**Exercise aim**
Please write out all the data exactly as shown.

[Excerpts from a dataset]
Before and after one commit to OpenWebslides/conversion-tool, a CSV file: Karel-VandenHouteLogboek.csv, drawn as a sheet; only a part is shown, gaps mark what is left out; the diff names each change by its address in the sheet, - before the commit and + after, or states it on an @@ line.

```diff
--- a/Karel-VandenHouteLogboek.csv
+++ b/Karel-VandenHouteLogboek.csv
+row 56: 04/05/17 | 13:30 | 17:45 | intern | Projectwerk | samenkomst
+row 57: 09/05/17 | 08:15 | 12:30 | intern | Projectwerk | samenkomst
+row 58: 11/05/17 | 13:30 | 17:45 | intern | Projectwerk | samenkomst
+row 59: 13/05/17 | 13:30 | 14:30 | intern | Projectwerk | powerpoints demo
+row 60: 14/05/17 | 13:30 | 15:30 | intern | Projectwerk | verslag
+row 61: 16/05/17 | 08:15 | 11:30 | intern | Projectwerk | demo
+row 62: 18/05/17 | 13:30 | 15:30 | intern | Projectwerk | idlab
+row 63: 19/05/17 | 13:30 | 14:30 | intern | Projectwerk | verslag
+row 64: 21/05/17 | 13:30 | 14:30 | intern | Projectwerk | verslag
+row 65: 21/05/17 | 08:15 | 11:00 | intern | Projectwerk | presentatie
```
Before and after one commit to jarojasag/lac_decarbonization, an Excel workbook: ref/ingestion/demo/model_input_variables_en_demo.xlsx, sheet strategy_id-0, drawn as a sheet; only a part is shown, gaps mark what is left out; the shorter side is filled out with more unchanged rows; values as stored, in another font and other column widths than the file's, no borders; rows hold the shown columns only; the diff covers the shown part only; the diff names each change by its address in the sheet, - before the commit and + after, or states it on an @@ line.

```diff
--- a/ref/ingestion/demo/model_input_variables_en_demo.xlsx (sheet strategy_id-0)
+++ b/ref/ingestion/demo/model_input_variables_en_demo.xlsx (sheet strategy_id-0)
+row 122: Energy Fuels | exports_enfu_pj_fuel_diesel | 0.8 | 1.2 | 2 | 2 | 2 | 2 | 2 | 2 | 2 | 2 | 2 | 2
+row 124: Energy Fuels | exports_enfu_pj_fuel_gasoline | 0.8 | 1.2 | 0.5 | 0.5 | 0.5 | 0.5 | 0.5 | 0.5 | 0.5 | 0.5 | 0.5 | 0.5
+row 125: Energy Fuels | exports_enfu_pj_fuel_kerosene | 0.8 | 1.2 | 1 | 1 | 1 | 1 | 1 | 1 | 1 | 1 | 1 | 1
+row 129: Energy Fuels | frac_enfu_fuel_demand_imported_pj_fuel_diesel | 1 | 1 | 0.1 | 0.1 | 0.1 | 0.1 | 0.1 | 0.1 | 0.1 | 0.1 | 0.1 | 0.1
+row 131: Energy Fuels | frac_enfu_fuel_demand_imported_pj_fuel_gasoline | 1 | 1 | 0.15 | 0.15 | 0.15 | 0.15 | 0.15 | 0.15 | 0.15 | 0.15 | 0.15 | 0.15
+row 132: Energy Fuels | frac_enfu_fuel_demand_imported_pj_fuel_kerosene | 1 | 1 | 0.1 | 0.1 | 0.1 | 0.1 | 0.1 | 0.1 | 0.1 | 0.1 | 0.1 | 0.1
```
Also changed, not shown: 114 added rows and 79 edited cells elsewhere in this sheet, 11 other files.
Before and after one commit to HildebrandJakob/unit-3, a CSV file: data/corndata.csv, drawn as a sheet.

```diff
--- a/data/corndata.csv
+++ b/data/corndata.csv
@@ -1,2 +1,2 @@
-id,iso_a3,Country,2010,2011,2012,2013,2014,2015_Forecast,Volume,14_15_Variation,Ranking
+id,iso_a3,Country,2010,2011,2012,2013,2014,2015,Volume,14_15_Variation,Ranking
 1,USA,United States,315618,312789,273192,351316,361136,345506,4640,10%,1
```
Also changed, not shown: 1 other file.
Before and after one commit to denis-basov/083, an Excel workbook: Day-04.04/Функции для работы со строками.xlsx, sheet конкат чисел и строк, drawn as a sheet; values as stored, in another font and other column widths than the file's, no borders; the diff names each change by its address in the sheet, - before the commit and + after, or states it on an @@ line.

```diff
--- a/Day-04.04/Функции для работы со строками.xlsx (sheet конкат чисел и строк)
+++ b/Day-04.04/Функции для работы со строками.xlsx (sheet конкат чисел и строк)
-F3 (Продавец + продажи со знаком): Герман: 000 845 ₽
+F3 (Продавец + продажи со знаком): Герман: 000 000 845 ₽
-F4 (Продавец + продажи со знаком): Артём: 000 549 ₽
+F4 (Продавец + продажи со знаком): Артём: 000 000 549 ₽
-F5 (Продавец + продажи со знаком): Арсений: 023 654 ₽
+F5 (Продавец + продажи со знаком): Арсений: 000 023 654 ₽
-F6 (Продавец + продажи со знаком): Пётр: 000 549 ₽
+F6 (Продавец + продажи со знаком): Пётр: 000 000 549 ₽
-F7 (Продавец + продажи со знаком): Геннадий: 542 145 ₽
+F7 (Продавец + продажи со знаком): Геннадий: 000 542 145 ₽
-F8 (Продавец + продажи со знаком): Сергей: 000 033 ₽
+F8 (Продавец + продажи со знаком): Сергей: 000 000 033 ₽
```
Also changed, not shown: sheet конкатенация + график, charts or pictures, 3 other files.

**Answer space**
Before and after one commit to OpenWebslides/conversion-tool, a CSV file: Karel-VandenHouteLogboek.csv, drawn as a sheet; only a part is shown, gaps mark what is left out; the diff names each change by its address in the sheet, - before the commit and + after, or states it on an @@ line.

```diff
--- a/Karel-VandenHouteLogboek.csv
+++ b/Karel-VandenHouteLogboek.csv
+row 56: 04/05/17 | 13:30 | 17:45 | intern | Projectwerk | samenkomst
+row 57: 09/05/17 | 08:15 | 12:30 | intern | Projectwerk | samenkomst
+row 58: 11/05/17 | 13:30 | 17:45 | intern | Projectwerk | samenkomst
+row 59: 13/05/17 | 13:30 | 14:30 | intern | Projectwerk | powerpoints demo
+row 60: 14/05/17 | 13:30 | 15:30 | intern | Projectwerk | verslag
+row 61: 16/05/17 | 08:15 | 11:30 | intern | Projectwerk | demo
+row 62: 18/05/17 | 13:30 | 15:30 | intern | Projectwerk | idlab
+row 63: 19/05/17 | 13:30 | 14:30 | intern | Projectwerk | verslag
+row 64: 21/05/17 | 13:30 | 14:30 | intern | Projectwerk | verslag
+row 65: 21/05/17 | 08:15 | 11:00 | intern | Projectwerk | presentatie
```
Before and after one commit to jarojasag/lac_decarbonization, an Excel workbook: ref/ingestion/demo/model_input_variables_en_demo.xlsx, sheet strategy_id-0, drawn as a sheet; only a part is shown, gaps mark what is left out; the shorter side is filled out with more unchanged rows; values as stored, in another font and other column widths than the file's, no borders; rows hold the shown columns only; the diff covers the shown part only; the diff names each change by its address in the sheet, - before the commit and + after, or states it on an @@ line.

```diff
--- a/ref/ingestion/demo/model_input_variables_en_demo.xlsx (sheet strategy_id-0)
+++ b/ref/ingestion/demo/model_input_variables_en_demo.xlsx (sheet strategy_id-0)
+row 122: Energy Fuels | exports_enfu_pj_fuel_diesel | 0.8 | 1.2 | 2 | 2 | 2 | 2 | 2 | 2 | 2 | 2 | 2 | 2
+row 124: Energy Fuels | exports_enfu_pj_fuel_gasoline | 0.8 | 1.2 | 0.5 | 0.5 | 0.5 | 0.5 | 0.5 | 0.5 | 0.5 | 0.5 | 0.5 | 0.5
+row 125: Energy Fuels | exports_enfu_pj_fuel_kerosene | 0.8 | 1.2 | 1 | 1 | 1 | 1 | 1 | 1 | 1 | 1 | 1 | 1
+row 129: Energy Fuels | frac_enfu_fuel_demand_imported_pj_fuel_diesel | 1 | 1 | 0.1 | 0.1 | 0.1 | 0.1 | 0.1 | 0.1 | 0.1 | 0.1 | 0.1 | 0.1
+row 131: Energy Fuels | frac_enfu_fuel_demand_imported_pj_fuel_gasoline | 1 | 1 | 0.15 | 0.15 | 0.15 | 0.15 | 0.15 | 0.15 | 0.15 | 0.15 | 0.15 | 0.15
+row 132: Energy Fuels | frac_enfu_fuel_demand_imported_pj_fuel_kerosene | 1 | 1 | 0.1 | 0.1 | 0.1 | 0.1 | 0.1 | 0.1 | 0.1 | 0.1 | 0.1 | 0.1
```
Also changed, not shown: 114 added rows and 79 edited cells elsewhere in this sheet, 11 other files.
Before and after one commit to HildebrandJakob/unit-3, a CSV file: data/corndata.csv, drawn as a sheet.

```diff
--- a/data/corndata.csv
+++ b/data/corndata.csv
@@ -1,2 +1,2 @@
-id,iso_a3,Country,2010,2011,2012,2013,2014,2015_Forecast,Volume,14_15_Variation,Ranking
+id,iso_a3,Country,2010,2011,2012,2013,2014,2015,Volume,14_15_Variation,Ranking
 1,USA,United States,315618,312789,273192,351316,361136,345506,4640,10%,1
```
Also changed, not shown: 1 other file.
Before and after one commit to denis-basov/083, an Excel workbook: Day-04.04/Функции для работы со строками.xlsx, sheet конкат чисел и строк, drawn as a sheet; values as stored, in another font and other column widths than the file's, no borders; the diff names each change by its address in the sheet, - before the commit and + after, or states it on an @@ line.

```diff
--- a/Day-04.04/Функции для работы со строками.xlsx (sheet конкат чисел и строк)
+++ b/Day-04.04/Функции для работы со строками.xlsx (sheet конкат чисел и строк)
-F3 (Продавец + продажи со знаком): Герман: 000 845 ₽
+F3 (Продавец + продажи со знаком): Герман: 000 000 845 ₽
-F4 (Продавец + продажи со знаком): Артём: 000 549 ₽
+F4 (Продавец + продажи со знаком): Артём: 000 000 549 ₽
-F5 (Продавец + продажи со знаком): Арсений: 023 654 ₽
+F5 (Продавец + продажи со знаком): Арсений: 000 023 654 ₽
-F6 (Продавец + продажи со знаком): Пётр: 000 549 ₽
+F6 (Продавец + продажи со знаком): Пётр: 000 000 549 ₽
-F7 (Продавец + продажи со знаком): Геннадий: 542 145 ₽
+F7 (Продавец + продажи со знаком): Геннадий: 000 542 145 ₽
-F8 (Продавец + продажи со знаком): Сергей: 000 033 ₽
+F8 (Продавец + продажи со знаком): Сергей: 000 000 033 ₽
```
Also changed, not shown: sheet конкатенация + график, charts or pictures, 3 other files.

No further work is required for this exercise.